The Beginner’s Guide to Medical Marijuana
It’s still illegal to possess marijuana at the federal level, but the majority of states have passed laws making it legal to use marijuana with doctor’s approval for certain medical conditions. Start by checking this list to see if your medical condition is covered in your state. Most states require that you be a resident of that state to get a medical marijuana prescription card. Several states, like Nevada, recognize the medical cards issued by other states.
Before You Go
If your condition is listed for your state, now you can begin the process of finding a doctor to certify you for a medical marijuana card. In many states, your own personal doctor can provide this certification for you. But if he or she can’t (or won’t), you can find other doctors who specialize in giving examinations and certifying patients for medical marijuana. In California, it’s as easy as going online and using a service like NuggMd.com. You can get a certification in less than an hour.
Other states have higher hurdles—you must be evaluated in person, and the process days days or weeks instead of minutes. Using services like Leafly’s Find-a-Doctor page, pick out a doctor near you to make an appointment. Before you go, make sure you have a copy of your relevant medical records from your primary care physician, which will make the evaluation process go much more quickly and efficiently.
At the Doctor
When you go for a medical marijuana appointment, it will look a lot like any other basic medical evaluation. The doctor will review your records and ask you some questions about your symptoms, then do a physical examination to make sure you fit the requirements in your state to receive the card.

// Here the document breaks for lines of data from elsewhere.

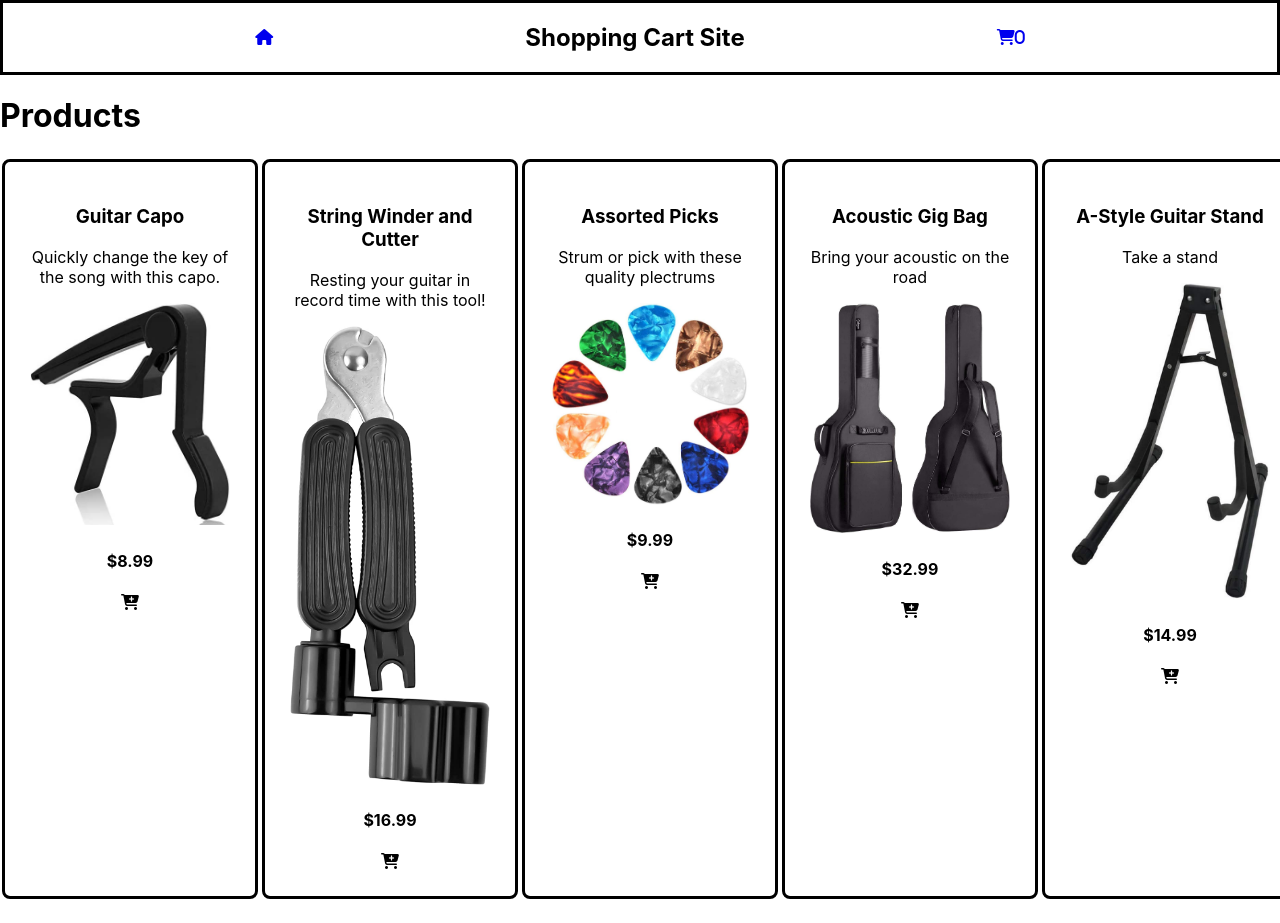
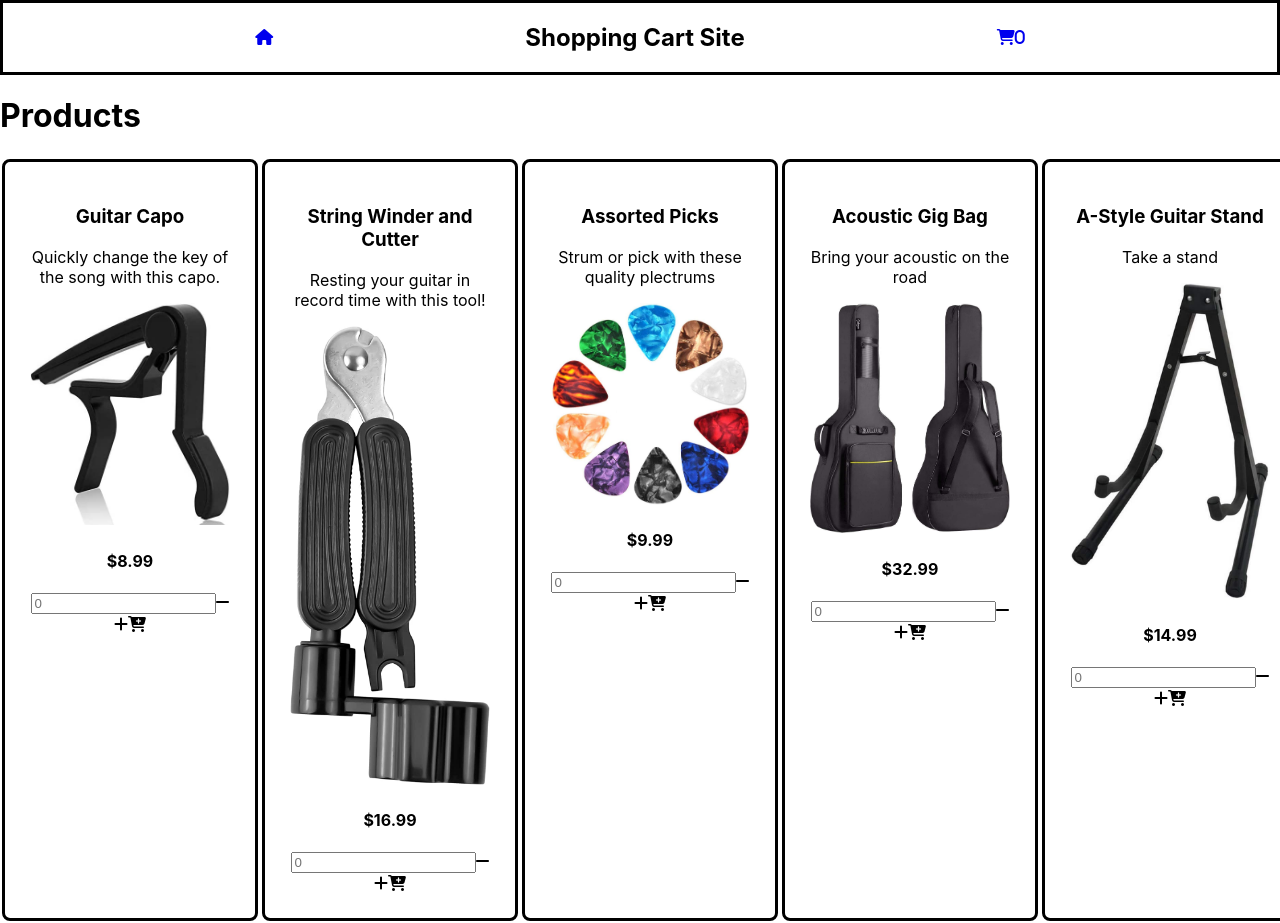
Before and after one commit to sethakirafeldman/shopping-cart, a React (Create React App) app: page /home in a window 1280 px wide. Before the commit the page ends 901 px from the top, so only its background shows below. Built offline with nearby package versions, Linux system fonts and the light colour scheme.

Commit message:
some app logic

```diff
--- a/src/App.js
+++ b/src/App.js
@@ -7,7 +7,43 @@ import data from "./data.js";
 
 function App() {
 
+  const [itemCount, setItemCount] = useState({});
   const [cartCount, setCartCount] = useState(0);
+
+  const handleChange = (event) => {
+    console.log(event.target.parentElement.id)
+    setItemCount(event.target.value);
+    setItemCount({
+      "name": event.target.parentElement.id,
+      "quantity": event.target.value
+    })
+
+  }
+
+  const handleIncrement = (event, operator) => {
+    let parent = event.target.parentElement;
+    let input = parent.querySelector('.quantity-input');
+
+    if (input.value > 0) {
+      if (operator == "minus") {
+        input.value--;
+      }
+      else {
+        input.value++;
+      }
+    }
+    else {
+      if (operator =="plus") {
+        input.value++
+      }
+    }
+  }
+
+  const addToCart = () => {
+    let temp = Number(itemCount.quantity);
+    // updates cart number
+    setCartCount((prevState)=> prevState + temp);
+  }
 
   return (
     <div className="App">
@@ -17,7 +53,12 @@ function App() {
       <Routes>
         <Route>
           <Route path = "/" element={<Navigate to ="/home"/>}></Route>
-          <Route path = "/home" element = {<Home data = {data} />} />
+          <Route path = "/home" element = {<Home
+            data = {data}
+            handleChange = {handleChange}
+            addToCart = {addToCart}
+            handleIncrement = {handleIncrement}
+          />} />
           <Route path = "/cart" element = {<CartPage />} />
         </Route>
       </Routes>
--- a/src/components/Home.js
+++ b/src/components/Home.js
@@ -5,7 +5,12 @@ const Home = (props) =>{
 
     return (
     <>
-        <ProductCard data = {props.data}/>
+        <ProductCard
+            data = {props.data}
+            handleChange = {props.handleChange}
+            addToCart = {props.addToCart}
+            handleIncrement = {props.handleIncrement}
+        />
     </>
     )
 }
--- a/src/components/ProductCard.js
+++ b/src/components/ProductCard.js
@@ -10,7 +10,9 @@ const ProductCard = (props) => {
             return (
                 <div
                 className="product-card"
-                key = {item.index}>
+                key = {item.index}
+                id={`item-${item.index}`}
+                >
                     <h3>{item.name}</h3>
                     <p>{item.description}</p>
                     <img
@@ -19,8 +21,32 @@ const ProductCard = (props) => {
                         src={item.src}
                     />
                     <h4>{`$${item.price}`}</h4>
-                    <i className="fa-solid fa-cart-plus"></i>
+                    <div
+                        className="quantity"
+                        id={`product-${item.index}`}
+                        >
+                        <input
+                            className ="quantity-input"
+                            type= "number"
+                            placeholder="0"
+                            onChange={(event) => (props.handleChange(event))}
+                            ></input>
+                        <i
+                            className="fa-solid fa-minus"
+                            onClick={(event, operator)=>(props.handleIncrement(event, "minus"))}
 
+                            >
+                            </i>
+                        <i
+                            className="fa-solid fa-plus"
+                            onClick={(event, operator) => (props.handleIncrement(event, "plus"))}
+
+                        ></i>
+                        <i
+                            className="fa-solid fa-cart-plus"
+                            onClick={props.addToCart}
+                             ></i>
+                    </div>
                 </div>
             )
         })}
```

Once the doctor has decided you qualify, he or she will go over the risks and benefits of the drug, and explain to you the different ways it can be consumed—in oil form, wax, edibles, flower, etc. The doctor then issues what’s known as a medical recommendation—not a prescription—stating you meet the state’s requirements to be issued a medical marijuana card. In some states, you will leave the appointment with a temporary card that will let you immediately go to a dispensary and purchase medical cannabis. Other states require you to wait until your card is mailed to you days or weeks later. The card is good for one year, after which you need to go through the certification process again with a doctor.
Finding a Dispensary
Once you have your card, you can use your state’s website to find a list of the available medical marijuana dispensaries near you. In states that also allow recreational marijuana, it’s often cheaper to buy marijuana for medical use, because it’s taxed differently than recreational drugs. All state-licensed dispensaries are regulated in how they can produce, list and sell medical marijuana. At Wikileaf.com, you can see average prices for medical marijuana at dispensaries around the country.
Choosing the Right Cannabis
You’ve probably read about some of the crazy names different strains of cannabis can have—like Sour Diesel, Master Kush and Blue Dream. And there’s plenty of confusion behind the broad categories cannabis falls into—indica, sativa and hybrid. Cutting through the marketing and the subtle differences between strains in the same family, there are some general guidelines to keep in mind. Medical marijuana (and all marijuana) is made up of a combination of two major cannabinoids, THC and CBD. THC is the cannabinoid that produces the “high,” while CBD is known for being an anti-inflammatory agent. If you’re interested in pain relief or fighting nausea and low appetite, a marijuana strain with higher THC is probably a better starting point. If you’re treating inflammation or tremors related to a disease like epilepsy, a higher CBD strain is going to be a good starting point. There are literally hundreds of strains at all ends of the THC and CBD spectrum—and some that are high in both substances. It will probably take some experimentation—and consultation with one of the expert budtenders at the dispensary—to find the right strain for you.
Things to Keep in Mind
Any consultation you do with a medical doctor about potentially getting a medical marijuana card is protected information, and it can’t be used against you by a health insurer or employer. But it’s important to remember that marijuana is still illegal at the federal level. You can be charged for driving while impaired, and it is illegal to transport marijuana from a state where it is legal to one where it is illegal. Your employer can also prohibit employees from working while under the influence of marijuana, and can test for the drug like it would any other illegal substance. You can also be evaluated by a life insurance company and be required to document your use of marijuana—medical or otherwise. Some life insurance companies may penalize you—or refuse to issue a policy to you—if you use marijuana.